• **Provided data**

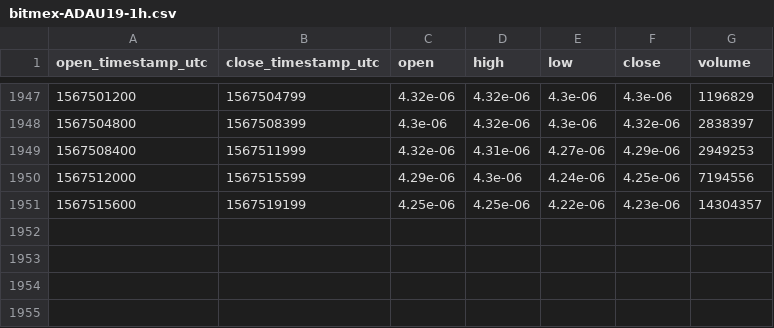
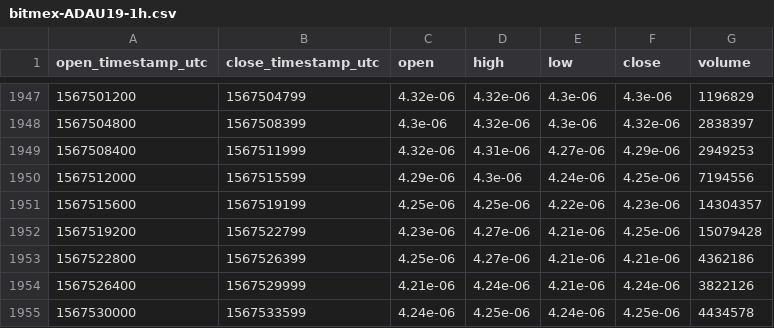
Before and after one commit to cryptobigbro/bitmex-ADAU19, a CSV file: bitmex-ADAU19-1h.csv, drawn as a sheet; only a part is shown, gaps mark what is left out; the diff names each change by its address in the sheet, - before the commit and + after, or states it on an @@ line.

Commit message:
Update OHLCV data.

```diff
--- a/bitmex-ADAU19-1h.csv
+++ b/bitmex-ADAU19-1h.csv
+row 1952: 1567519200 | 1567522799 | 4.23e-06 | 4.27e-06 | 4.21e-06 | 4.25e-06 | 15079428
+row 1953: 1567522800 | 1567526399 | 4.25e-06 | 4.27e-06 | 4.21e-06 | 4.21e-06 | 4362186
+row 1954: 1567526400 | 1567529999 | 4.21e-06 | 4.24e-06 | 4.21e-06 | 4.24e-06 | 3822126
+row 1955: 1567530000 | 1567533599 | 4.24e-06 | 4.25e-06 | 4.24e-06 | 4.25e-06 | 4434578
```
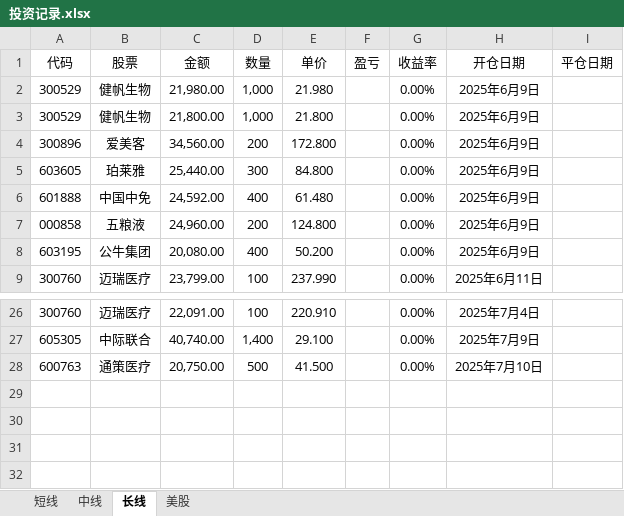
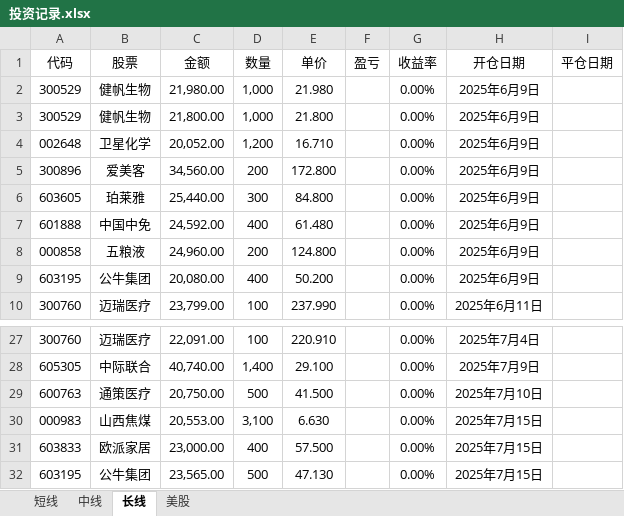
Before and after one commit to 873459621/FFMPEG, an Excel workbook: 投资记录.xlsx, sheet 长线, drawn as a sheet; only a part is shown, gaps mark what is left out; values as stored, in another font and other column widths than the file's, no borders; the diff names each change by its address in the sheet, - before the commit and + after, or states it on an @@ line.

```diff
--- a/投资记录.xlsx (sheet 长线)
+++ b/投资记录.xlsx (sheet 长线)
+row 4: 002648 | 卫星化学 | 20,052.00 | 1,200 | 16.710 |  | 0.00% | 2025年6月9日
+row 30: 000983 | 山西焦煤 | 20,553.00 | 3,100 | 6.630 |  | 0.00% | 2025年7月15日
+row 31: 603833 | 欧派家居 | 23,000.00 | 400 | 57.500 |  | 0.00% | 2025年7月15日
+row 32: 603195 | 公牛集团 | 23,565.00 | 500 | 47.130 |  | 0.00% | 2025年7月15日
```
Also changed, not shown: sheet 中线, sheet 短线, formulas that keep their value, 投资计划.xlsx.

• **About this task**
When you return the listing, keep it exact and omit any pictures it holds.

• **Reply**
Before and after one commit to cryptobigbro/bitmex-ADAU19, a CSV file: bitmex-ADAU19-1h.csv, drawn as a sheet; only a part is shown, gaps mark what is left out; the diff names each change by its address in the sheet, - before the commit and + after, or states it on an @@ line.

Commit message:
Update OHLCV data.

```diff
--- a/bitmex-ADAU19-1h.csv
+++ b/bitmex-ADAU19-1h.csv
+row 1952: 1567519200 | 1567522799 | 4.23e-06 | 4.27e-06 | 4.21e-06 | 4.25e-06 | 15079428
+row 1953: 1567522800 | 1567526399 | 4.25e-06 | 4.27e-06 | 4.21e-06 | 4.21e-06 | 4362186
+row 1954: 1567526400 | 1567529999 | 4.21e-06 | 4.24e-06 | 4.21e-06 | 4.24e-06 | 3822126
+row 1955: 1567530000 | 1567533599 | 4.24e-06 | 4.25e-06 | 4.24e-06 | 4.25e-06 | 4434578
```
Before and after one commit to 873459621/FFMPEG, an Excel workbook: 投资记录.xlsx, sheet 长线, drawn as a sheet; only a part is shown, gaps mark what is left out; values as stored, in another font and other column widths than the file's, no borders; the diff names each change by its address in the sheet, - before the commit and + after, or states it on an @@ line.

```diff
--- a/投资记录.xlsx (sheet 长线)
+++ b/投资记录.xlsx (sheet 长线)
+row 4: 002648 | 卫星化学 | 20,052.00 | 1,200 | 16.710 |  | 0.00% | 2025年6月9日
+row 30: 000983 | 山西焦煤 | 20,553.00 | 3,100 | 6.630 |  | 0.00% | 2025年7月15日
+row 31: 603833 | 欧派家居 | 23,000.00 | 400 | 57.500 |  | 0.00% | 2025年7月15日
+row 32: 603195 | 公牛集团 | 23,565.00 | 500 | 47.130 |  | 0.00% | 2025年7月15日
```
Also changed, not shown: sheet 中线, sheet 短线, formulas that keep their value, 投资计划.xlsx.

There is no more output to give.